GIVEN RECORDS:
^^^^

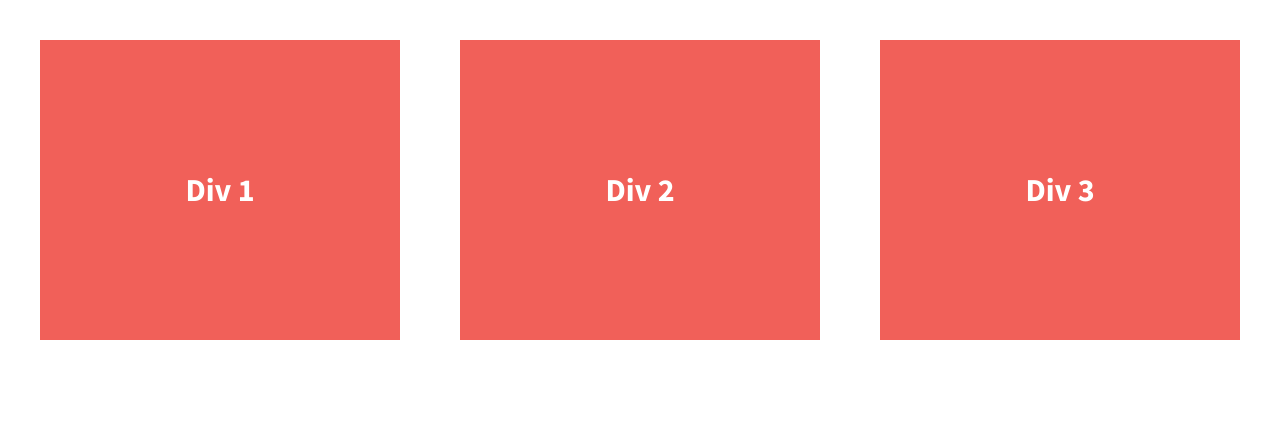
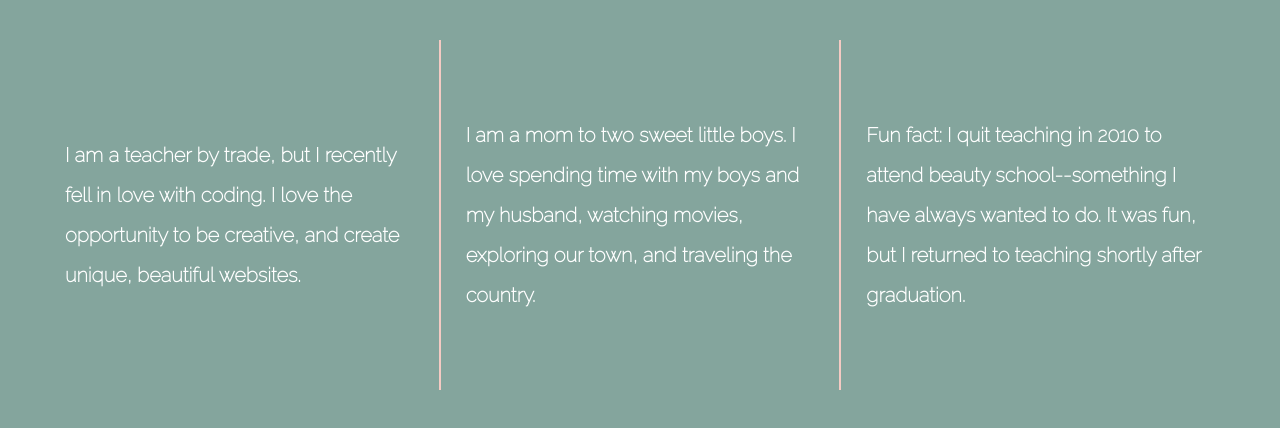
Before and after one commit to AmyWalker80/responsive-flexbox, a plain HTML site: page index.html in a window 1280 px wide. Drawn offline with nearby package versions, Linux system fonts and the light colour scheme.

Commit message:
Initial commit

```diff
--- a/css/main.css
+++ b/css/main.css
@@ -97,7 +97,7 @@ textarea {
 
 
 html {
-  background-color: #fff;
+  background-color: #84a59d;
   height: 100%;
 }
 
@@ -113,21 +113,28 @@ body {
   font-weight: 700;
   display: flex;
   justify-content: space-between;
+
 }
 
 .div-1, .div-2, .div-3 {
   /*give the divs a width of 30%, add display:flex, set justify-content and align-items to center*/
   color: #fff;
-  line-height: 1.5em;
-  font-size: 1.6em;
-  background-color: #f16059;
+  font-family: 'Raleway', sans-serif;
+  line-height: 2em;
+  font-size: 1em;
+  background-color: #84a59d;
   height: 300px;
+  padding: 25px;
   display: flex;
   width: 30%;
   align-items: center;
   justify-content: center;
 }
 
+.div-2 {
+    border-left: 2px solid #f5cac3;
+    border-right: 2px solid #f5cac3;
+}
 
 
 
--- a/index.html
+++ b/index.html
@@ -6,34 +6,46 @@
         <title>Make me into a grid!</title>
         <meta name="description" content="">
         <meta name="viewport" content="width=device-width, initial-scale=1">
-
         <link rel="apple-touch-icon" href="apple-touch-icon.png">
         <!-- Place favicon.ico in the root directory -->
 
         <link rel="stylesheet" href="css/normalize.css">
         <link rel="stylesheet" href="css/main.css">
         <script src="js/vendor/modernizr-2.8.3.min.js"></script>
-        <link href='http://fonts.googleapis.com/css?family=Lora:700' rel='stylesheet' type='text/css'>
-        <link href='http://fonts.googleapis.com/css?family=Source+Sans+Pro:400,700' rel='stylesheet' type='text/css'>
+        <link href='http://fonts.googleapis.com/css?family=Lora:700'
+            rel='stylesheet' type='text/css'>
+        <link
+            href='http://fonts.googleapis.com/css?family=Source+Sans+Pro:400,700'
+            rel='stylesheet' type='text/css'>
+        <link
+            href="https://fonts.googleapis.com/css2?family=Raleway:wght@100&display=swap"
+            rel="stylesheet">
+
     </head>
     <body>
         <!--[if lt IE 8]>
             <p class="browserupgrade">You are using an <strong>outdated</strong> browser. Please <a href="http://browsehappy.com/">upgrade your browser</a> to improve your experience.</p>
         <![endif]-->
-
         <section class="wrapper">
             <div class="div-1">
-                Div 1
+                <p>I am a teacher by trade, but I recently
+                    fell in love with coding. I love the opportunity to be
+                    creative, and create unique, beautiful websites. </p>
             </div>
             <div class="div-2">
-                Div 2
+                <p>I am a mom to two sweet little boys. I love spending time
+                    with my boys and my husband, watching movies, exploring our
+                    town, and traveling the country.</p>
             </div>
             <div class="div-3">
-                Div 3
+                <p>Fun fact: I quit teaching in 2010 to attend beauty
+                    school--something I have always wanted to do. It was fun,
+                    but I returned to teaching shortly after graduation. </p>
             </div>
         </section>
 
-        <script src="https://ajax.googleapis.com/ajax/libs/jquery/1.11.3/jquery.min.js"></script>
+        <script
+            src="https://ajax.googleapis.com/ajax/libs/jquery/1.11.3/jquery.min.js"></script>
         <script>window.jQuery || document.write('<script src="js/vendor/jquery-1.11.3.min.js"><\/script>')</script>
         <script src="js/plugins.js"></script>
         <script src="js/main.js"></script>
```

^^^^

EXERCISE DESCRIPTION: Pictures excluded, quote all the data above exactly.

ANSWER AREA:
Before and after one commit to AmyWalker80/responsive-flexbox, a plain HTML site: page index.html in a window 1280 px wide. Drawn offline with nearby package versions, Linux system fonts and the light colour scheme.

Commit message:
Initial commit

```diff
--- a/css/main.css
+++ b/css/main.css
@@ -97,7 +97,7 @@ textarea {
 
 
 html {
-  background-color: #fff;
+  background-color: #84a59d;
   height: 100%;
 }
 
@@ -113,21 +113,28 @@ body {
   font-weight: 700;
   display: flex;
   justify-content: space-between;
+
 }
 
 .div-1, .div-2, .div-3 {
   /*give the divs a width of 30%, add display:flex, set justify-content and align-items to center*/
   color: #fff;
-  line-height: 1.5em;
-  font-size: 1.6em;
-  background-color: #f16059;
+  font-family: 'Raleway', sans-serif;
+  line-height: 2em;
+  font-size: 1em;
+  background-color: #84a59d;
   height: 300px;
+  padding: 25px;
   display: flex;
   width: 30%;
   align-items: center;
   justify-content: center;
 }
 
+.div-2 {
+    border-left: 2px solid #f5cac3;
+    border-right: 2px solid #f5cac3;
+}
 
 
 
--- a/index.html
+++ b/index.html
@@ -6,34 +6,46 @@
         <title>Make me into a grid!</title>
         <meta name="description" content="">
         <meta name="viewport" content="width=device-width, initial-scale=1">
-
         <link rel="apple-touch-icon" href="apple-touch-icon.png">
         <!-- Place favicon.ico in the root directory -->
 
         <link rel="stylesheet" href="css/normalize.css">
         <link rel="stylesheet" href="css/main.css">
         <script src="js/vendor/modernizr-2.8.3.min.js"></script>
-        <link href='http://fonts.googleapis.com/css?family=Lora:700' rel='stylesheet' type='text/css'>
-        <link href='http://fonts.googleapis.com/css?family=Source+Sans+Pro:400,700' rel='stylesheet' type='text/css'>
+        <link href='http://fonts.googleapis.com/css?family=Lora:700'
+            rel='stylesheet' type='text/css'>
+        <link
+            href='http://fonts.googleapis.com/css?family=Source+Sans+Pro:400,700'
+            rel='stylesheet' type='text/css'>
+        <link
+            href="https://fonts.googleapis.com/css2?family=Raleway:wght@100&display=swap"
+            rel="stylesheet">
+
     </head>
     <body>
         <!--[if lt IE 8]>
             <p class="browserupgrade">You are using an <strong>outdated</strong> browser. Please <a href="http://browsehappy.com/">upgrade your browser</a> to improve your experience.</p>
         <![endif]-->
-
         <section class="wrapper">
             <div class="div-1">
-                Div 1
+                <p>I am a teacher by trade, but I recently
+                    fell in love with coding. I love the opportunity to be
+                    creative, and create unique, beautiful websites. </p>
             </div>
             <div class="div-2">
-                Div 2
+                <p>I am a mom to two sweet little boys. I love spending time
+                    with my boys and my husband, watching movies, exploring our
+                    town, and traveling the country.</p>
             </div>
             <div class="div-3">
-                Div 3
+                <p>Fun fact: I quit teaching in 2010 to attend beauty
+                    school--something I have always wanted to do. It was fun,
+                    but I returned to teaching shortly after graduation. </p>
             </div>
         </section>
 
-        <script src="https://ajax.googleapis.com/ajax/libs/jquery/1.11.3/jquery.min.js"></script>
+        <script
+            src="https://ajax.googleapis.com/ajax/libs/jquery/1.11.3/jquery.min.js"></script>
         <script>window.jQuery || document.write('<script src="js/vendor/jquery-1.11.3.min.js"><\/script>')</script>
         <script src="js/plugins.js"></script>
         <script src="js/main.js"></script>
```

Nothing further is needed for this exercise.